The Bergen Cut-Off ran between a point called Norcan on the CPR’s Keewatin subdivision, east of Winnipeg, and Woodman Tower on the CPR’s Carberry Subdivision which is west of Winnipeg. The line was well north of Winnipeg at the time and ran through what was largely farm land in 1911. The new rail line required a bridge over the Red River which, being a navigable river at the time, meant the bridge had to include a swing section to allow vessels to pass. The line was double tracked including the bridge.

Just east of Norcan, the CPR constructed the North Transcona yard. The yard was a complicated affair which can be best described as double sided. One side consisted of an east-bound receiving yard with 20 tracks and a east-bound classification / departure yard with 20 tracks. Each track could hold 72 cars. A 35-foot high hump track separated the receiving yard and the classification / departure yard.
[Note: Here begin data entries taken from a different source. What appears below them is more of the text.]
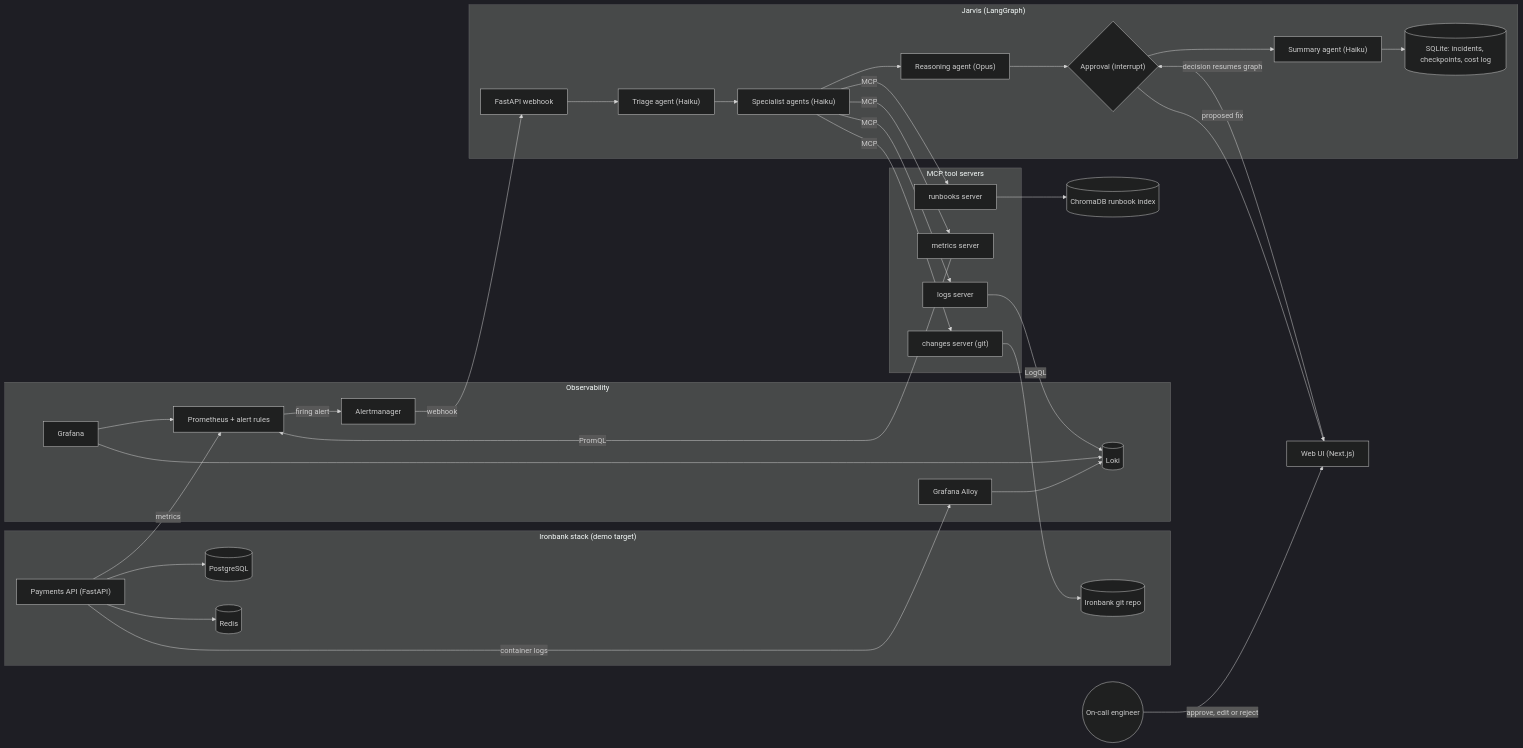
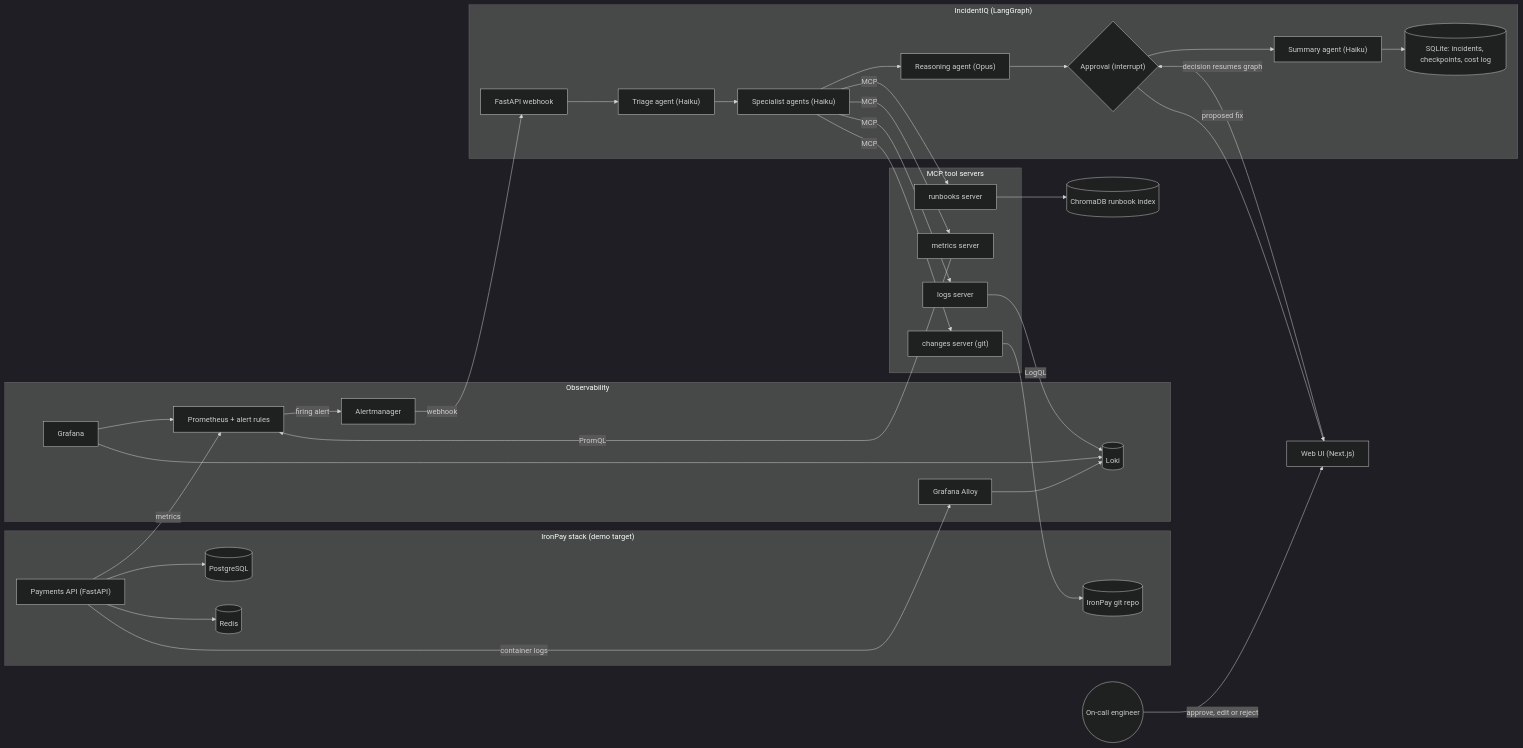
One commit to striderzz/IncidentIQ-AgentOps changed the diagram in README.md. Above: the diagram before and after it, drawn with Mermaid (dark theme). The commit also changed other lines of this file and 2 other files, not shown here.

````diff
--- a/README.md
+++ b/README.md
@@ -28,65 +28,65 @@
 ```mermaid
 flowchart LR
-    subgraph IB["Ironbank stack (demo target)"]
+    subgraph IB["IronPay stack (demo target)"]
         API["Payments API (FastAPI)"]
         PG[("PostgreSQL")]
         RD[("Redis")]
-        REPO[("Ironbank git repo")]
+        REPO[("IronPay git repo")]
     end
 
     subgraph OBS["Observability"]
         PROM["Prometheus + alert rules"]
         AM["Alertmanager"]
         ALLOY["Grafana Alloy"]
         LOKI[("Loki")]
         GRAF["Grafana"]
     end
 
     subgraph MCPS["MCP tool servers"]
         MLOG["logs server"]
         MMET["metrics server"]
         MGIT["changes server (git)"]
         MRB["runbooks server"]
     end
 
-    subgraph JV["Jarvis (LangGraph)"]
+    subgraph JV["IncidentIQ (LangGraph)"]
         HOOK["FastAPI webhook"]
         TRI["Triage agent (Haiku)"]
         SPEC["Specialist agents (Haiku)"]
         RSN["Reasoning agent (Opus)"]
         APR{"Approval (interrupt)"}
         SUM["Summary agent (Haiku)"]
         STORE[("SQLite: incidents, checkpoints, cost log")]
     end
 
     CH[("ChromaDB runbook index")]
     UI["Web UI (Next.js)"]
     ENG(("On-call engineer"))
 
     API --> PG
     API --> RD
     API -->|metrics| PROM
     API -->|container logs| ALLOY
     ALLOY --> LOKI
     GRAF --> PROM
     GRAF --> LOKI
     PROM -->|firing alert| AM
     AM -->|webhook| HOOK
     HOOK --> TRI
     TRI --> SPEC
     SPEC -->|MCP| MLOG
     SPEC -->|MCP| MMET
     SPEC -->|MCP| MGIT
     SPEC -->|MCP| MRB
     MLOG -->|LogQL| LOKI
     MMET -->|PromQL| PROM
     MGIT --> REPO
     MRB --> CH
     SPEC --> RSN
     RSN --> APR
     APR -->|proposed fix| UI
     ENG -->|"approve, edit or reject"| UI
     UI -->|decision resumes graph| APR
     APR --> SUM
     SUM --> STORE
 ```
````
Cars in the receiving yard were pushed over the hump and rolled down into the classification / departure yard and were directed to various tracks in this yard to make up trains going to a single destination. A “car rider” rode the car down the hump to operate the car’s brakes and prevent the car from rolling too fast into the cars already in the track. The other side of the yard was identical except this side handled the west-bound traffic. In between the east- and west-bound yards were repair, icing, transfer, caboose storage, and coal storage tracks. This area also held a “ready for service” locomotive yard, a 44-stall roundhouse, a coal dock to fuel locomotives, water tower, and other locomotive servicing facilities.

The facility could be expanded in a second phase to a total of 30 tracks in both receiving yards and 40 tracks in both classification / departure yards. The capacity of the yard in the first phase was 7,500 of the standard 36-foot boxcars with an ultimate capacity of 13,136 boxcars with the addition of the seconnd phase. An early one-day record for the North Transcona yard was the handling of 2,000 boxcars during a fall grain “rush”.

However, the second phase of the year was never built for several reasons. The opening of the Panama Canal resulted in the CPR losing the “bridge” traffic moving between the Atlantic Coast and Pacific Coast as the canal substantially eased vessel movement between Asia and Europe and made vessel movement more economical than the previous vessel-rail-vessel route. The CPR experienced a substantial downturn in traffic as a result. As well, the First World War resulted in a substantial decrease in grain moving through the Lakehead to Europe. After the war, Vancouver opened up as a grain export port resulting in a long-term declining demand for grain movement to the Lakehead.

A further problem surfaced with the soil conditions in the area of the North Transcona yard proving unable to support large structures. The CPR improved its facilities in Winnipeg which, when combined with the reduced traffic through Winnipeg, resulted in the Bergen Cut Off seeing much less traffic than expected. The economic depression of the 1930s resulted in a severe down-turn in traffic with the result that the Cut Off was surplus to needs. The CPR removed the line sometime after 1933 but left in place the bridge over the Red River. The yard was not completely removed at the time with the remnants serving as a storage facility; however, at this time, little remains of the yard.

For some reason, the rail bridge was left spanning the river other than having its heavy creosoted timber deck removed.

We acknowledges the material for this nugget was obtained from the book “The Railways of Winnipeg, Volume Two” with the permission of the author, Fred Headon.

Page revised: 12 December 2022